● **How to complete this task**: When you reproduce the data, keep every word exactly as it stands and leave the pictures out.

##### Stored data #####

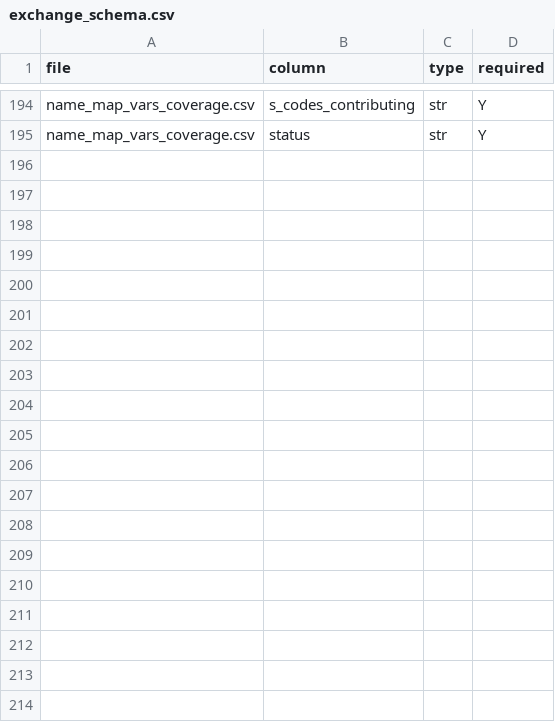
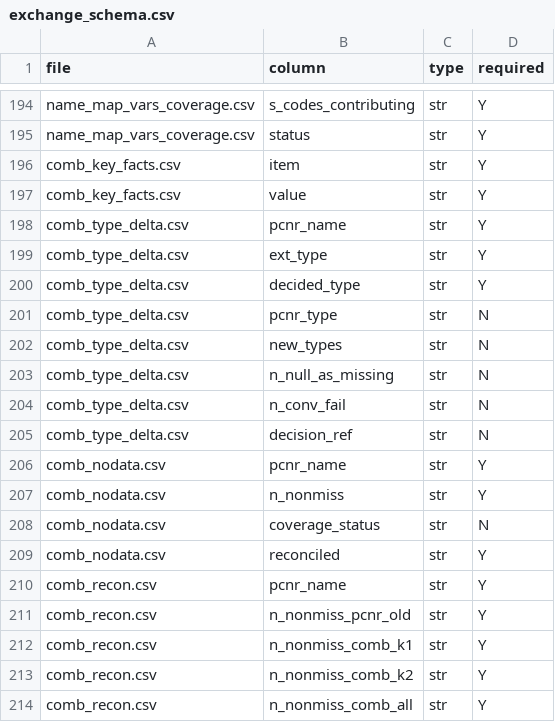
Before and after one commit to gerardgarvan/data_dictionary, a CSV file: docs/exchange_schema.csv, drawn as a sheet; only a part is shown, gaps mark what is left out; the diff covers the shown part only; the diff names each change by its address in the sheet, - before the commit and + after, or states it on an @@ line.

```diff
--- a/docs/exchange_schema.csv
+++ b/docs/exchange_schema.csv
+row 196: comb_key_facts.csv | item | str | Y
+row 197: comb_key_facts.csv | value | str | Y
+row 198: comb_type_delta.csv | pcnr_name | str | Y
+row 199: comb_type_delta.csv | ext_type | str | Y
+row 200: comb_type_delta.csv | decided_type | str | Y
+row 201: comb_type_delta.csv | pcnr_type | str | N
+row 202: comb_type_delta.csv | new_types | str | N
+row 203: comb_type_delta.csv | n_null_as_missing | str | N
+row 204: comb_type_delta.csv | n_conv_fail | str | N
+row 205: comb_type_delta.csv | decision_ref | str | N
+row 206: comb_nodata.csv | pcnr_name | str | Y
+row 207: comb_nodata.csv | n_nonmiss | str | Y
+row 208: comb_nodata.csv | coverage_status | str | N
+row 209: comb_nodata.csv | reconciled | str | Y
+row 210: comb_recon.csv | pcnr_name | str | Y
+row 211: comb_recon.csv | n_nonmiss_pcnr_old | str | Y
+row 212: comb_recon.csv | n_nonmiss_comb_k1 | str | Y
+row 213: comb_recon.csv | n_nonmiss_comb_k2 | str | Y
+row 214: comb_recon.csv | n_nonmiss_comb_all | str | Y
```
Also changed, not shown: 24 added rows elsewhere in this file, 4 other files.
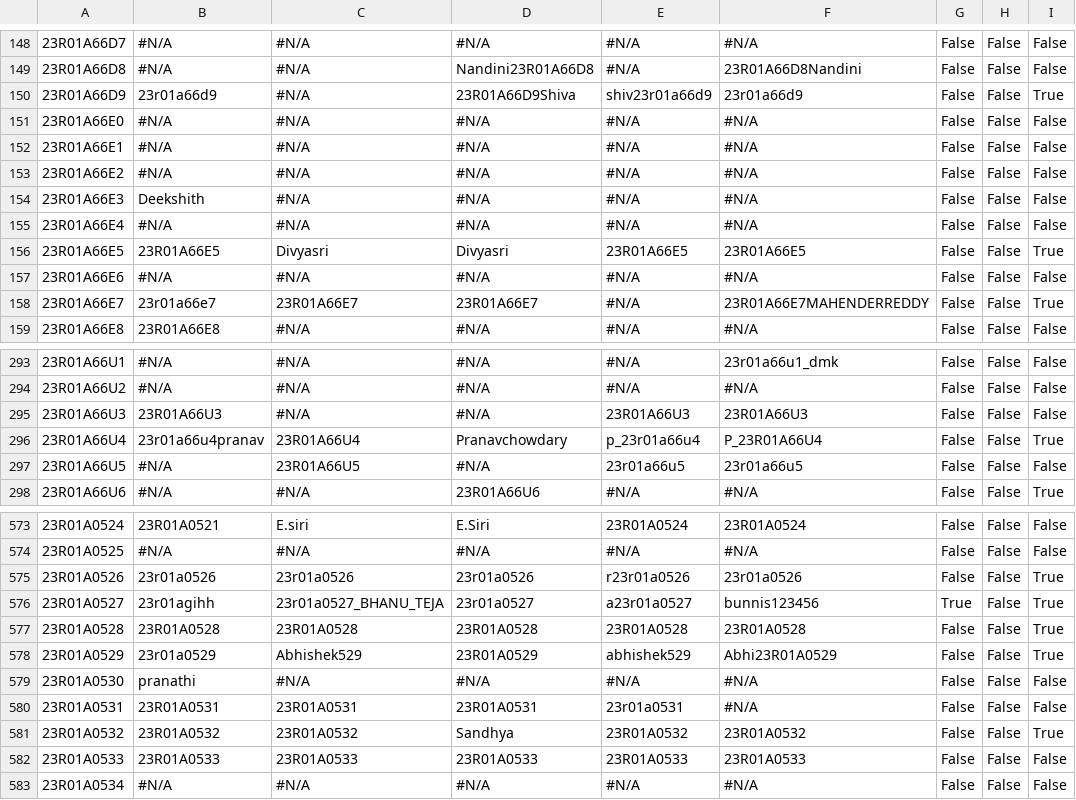
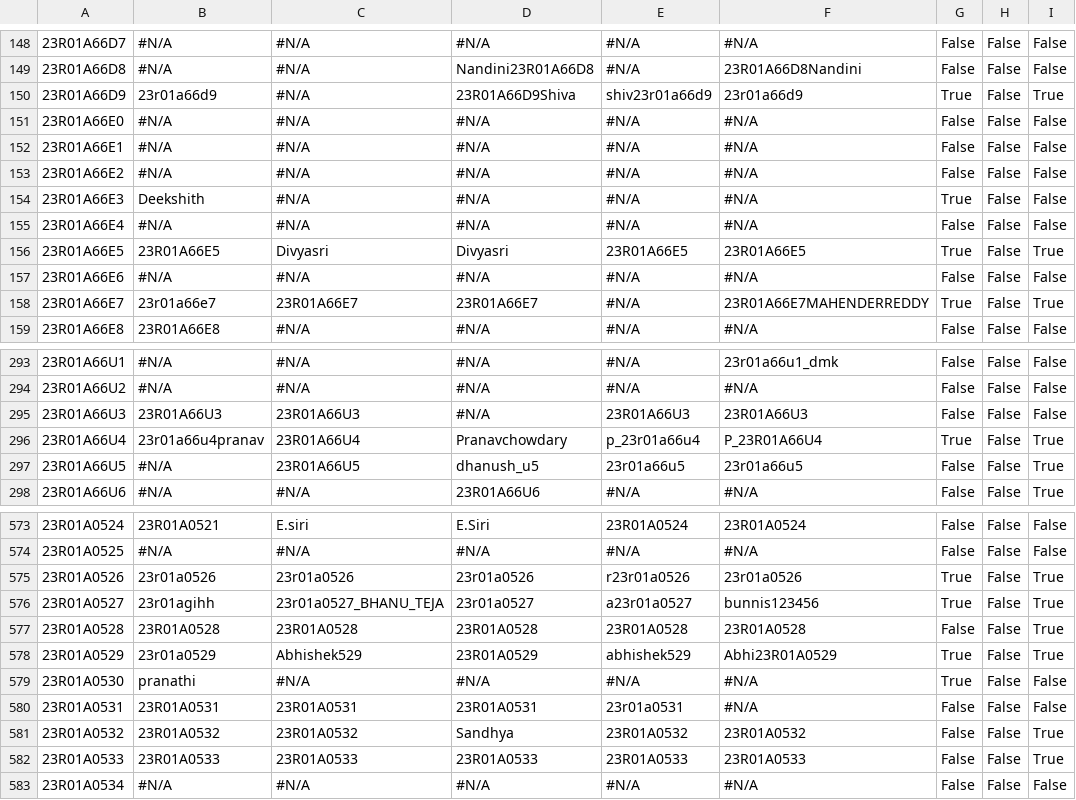
Before and after one commit to cmrittp/CMRIT2027Leaderboard, a CSV file: src/main/resources/participant_details.csv, drawn as a sheet; only a part is shown, gaps mark what is left out; the diff covers the shown part only; the diff names each change by its address in the sheet, - before the commit and + after, or states it on an @@ line.

```diff
--- a/src/main/resources/participant_details.csv
+++ b/src/main/resources/participant_details.csv
-G150: False
+G150: True
-G154: False
+G154: True
-G156: False
+G156: True
-G158: False
+G158: True
-C295: #N/A
+C295: 23R01A66U3
-G296: False
+G296: True
-D297: #N/A
+D297: dhanush_u5
-I297: False
+I297: True
-G575: False
+G575: True
-G578:G579: False
+G578:G579: True
-I582: False
+I582: True
```
Also changed, not shown: 125 edited cells elsewhere in this file.
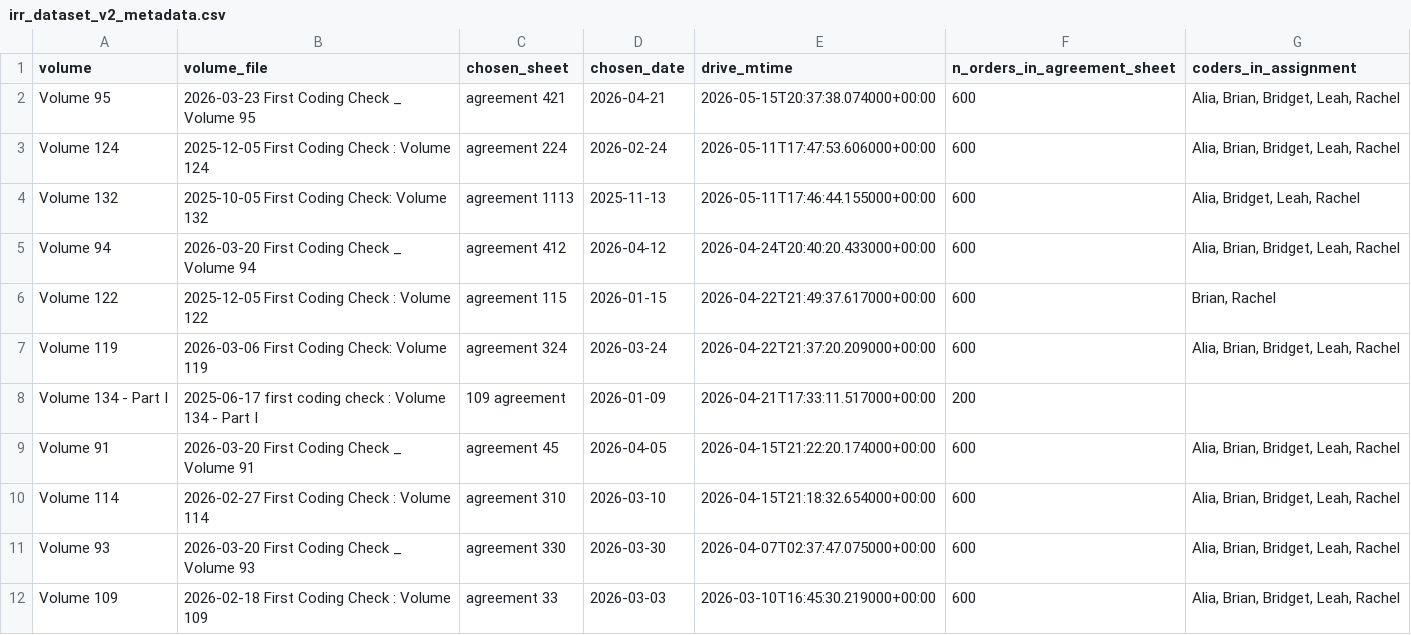
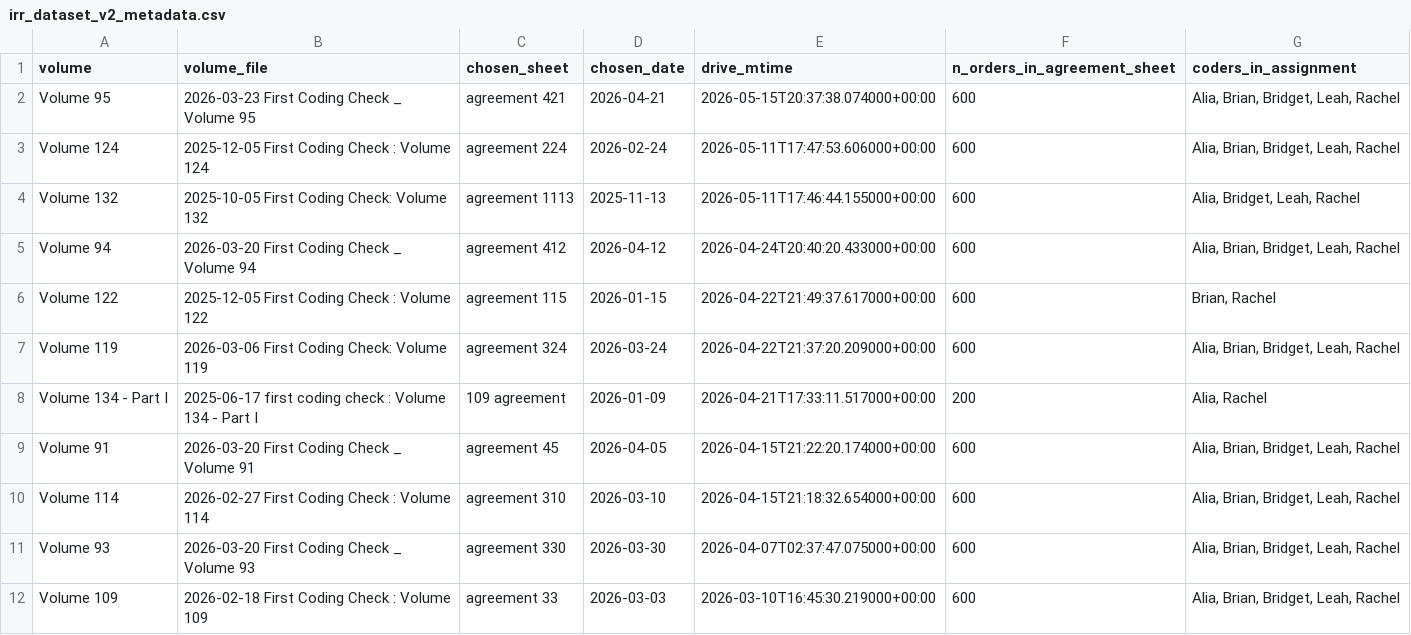
Before and after one commit to Asbetos/Inter-Rater-Reliability-Analysis, a CSV file: outputs/irr_dataset_v2_metadata.csv, drawn as a sheet; only a part is shown.

```diff
--- a/outputs/irr_dataset_v2_metadata.csv
+++ b/outputs/irr_dataset_v2_metadata.csv
@@ -7,3 +7,3 @@ Volume 122,2025-12-05 First Coding Check : Volume 122,agreement 115,2026-01-15,2
 Volume 119,2026-03-06 First Coding Check: Volume 119,agreement 324,2026-03-24,2026-04-22T21:37:20.209000+00:00,600,"Alia, Brian, Bridget, Leah, Rachel"
-Volume 134 - Part I,2025-06-17 first coding check : Volume 134 - Part I,109 agreement,2026-01-09,2026-04-21T17:33:11.517000+00:00,200,
+Volume 134 - Part I,2025-06-17 first coding check : Volume 134 - Part I,109 agreement,2026-01-09,2026-04-21T17:33:11.517000+00:00,200,"Alia, Rachel"
 Volume 91,2026-03-20 First Coding Check _ Volume 91,agreement 45,2026-04-05,2026-04-15T21:22:20.174000+00:00,600,"Alia, Brian, Bridget, Leah, Rachel"
```
Also changed, not shown: outputs/irr_dataset_v2_per_coder.csv, outputs/irr_dataset_v2_per_pair.csv, 5 other files.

#####

● **Your solution**:
Before and after one commit to gerardgarvan/data_dictionary, a CSV file: docs/exchange_schema.csv, drawn as a sheet; only a part is shown, gaps mark what is left out; the diff covers the shown part only; the diff names each change by its address in the sheet, - before the commit and + after, or states it on an @@ line.

```diff
--- a/docs/exchange_schema.csv
+++ b/docs/exchange_schema.csv
+row 196: comb_key_facts.csv | item | str | Y
+row 197: comb_key_facts.csv | value | str | Y
+row 198: comb_type_delta.csv | pcnr_name | str | Y
+row 199: comb_type_delta.csv | ext_type | str | Y
+row 200: comb_type_delta.csv | decided_type | str | Y
+row 201: comb_type_delta.csv | pcnr_type | str | N
+row 202: comb_type_delta.csv | new_types | str | N
+row 203: comb_type_delta.csv | n_null_as_missing | str | N
+row 204: comb_type_delta.csv | n_conv_fail | str | N
+row 205: comb_type_delta.csv | decision_ref | str | N
+row 206: comb_nodata.csv | pcnr_name | str | Y
+row 207: comb_nodata.csv | n_nonmiss | str | Y
+row 208: comb_nodata.csv | coverage_status | str | N
+row 209: comb_nodata.csv | reconciled | str | Y
+row 210: comb_recon.csv | pcnr_name | str | Y
+row 211: comb_recon.csv | n_nonmiss_pcnr_old | str | Y
+row 212: comb_recon.csv | n_nonmiss_comb_k1 | str | Y
+row 213: comb_recon.csv | n_nonmiss_comb_k2 | str | Y
+row 214: comb_recon.csv | n_nonmiss_comb_all | str | Y
```
Also changed, not shown: 24 added rows elsewhere in this file, 4 other files.
Before and after one commit to cmrittp/CMRIT2027Leaderboard, a CSV file: src/main/resources/participant_details.csv, drawn as a sheet; only a part is shown, gaps mark what is left out; the diff covers the shown part only; the diff names each change by its address in the sheet, - before the commit and + after, or states it on an @@ line.

```diff
--- a/src/main/resources/participant_details.csv
+++ b/src/main/resources/participant_details.csv
-G150: False
+G150: True
-G154: False
+G154: True
-G156: False
+G156: True
-G158: False
+G158: True
-C295: #N/A
+C295: 23R01A66U3
-G296: False
+G296: True
-D297: #N/A
+D297: dhanush_u5
-I297: False
+I297: True
-G575: False
+G575: True
-G578:G579: False
+G578:G579: True
-I582: False
+I582: True
```
Also changed, not shown: 125 edited cells elsewhere in this file.
Before and after one commit to Asbetos/Inter-Rater-Reliability-Analysis, a CSV file: outputs/irr_dataset_v2_metadata.csv, drawn as a sheet; only a part is shown.

```diff
--- a/outputs/irr_dataset_v2_metadata.csv
+++ b/outputs/irr_dataset_v2_metadata.csv
@@ -7,3 +7,3 @@ Volume 122,2025-12-05 First Coding Check : Volume 122,agreement 115,2026-01-15,2
 Volume 119,2026-03-06 First Coding Check: Volume 119,agreement 324,2026-03-24,2026-04-22T21:37:20.209000+00:00,600,"Alia, Brian, Bridget, Leah, Rachel"
-Volume 134 - Part I,2025-06-17 first coding check : Volume 134 - Part I,109 agreement,2026-01-09,2026-04-21T17:33:11.517000+00:00,200,
+Volume 134 - Part I,2025-06-17 first coding check : Volume 134 - Part I,109 agreement,2026-01-09,2026-04-21T17:33:11.517000+00:00,200,"Alia, Rachel"
 Volume 91,2026-03-20 First Coding Check _ Volume 91,agreement 45,2026-04-05,2026-04-15T21:22:20.174000+00:00,600,"Alia, Brian, Bridget, Leah, Rachel"
```
Also changed, not shown: outputs/irr_dataset_v2_per_coder.csv, outputs/irr_dataset_v2_per_pair.csv, 5 other files.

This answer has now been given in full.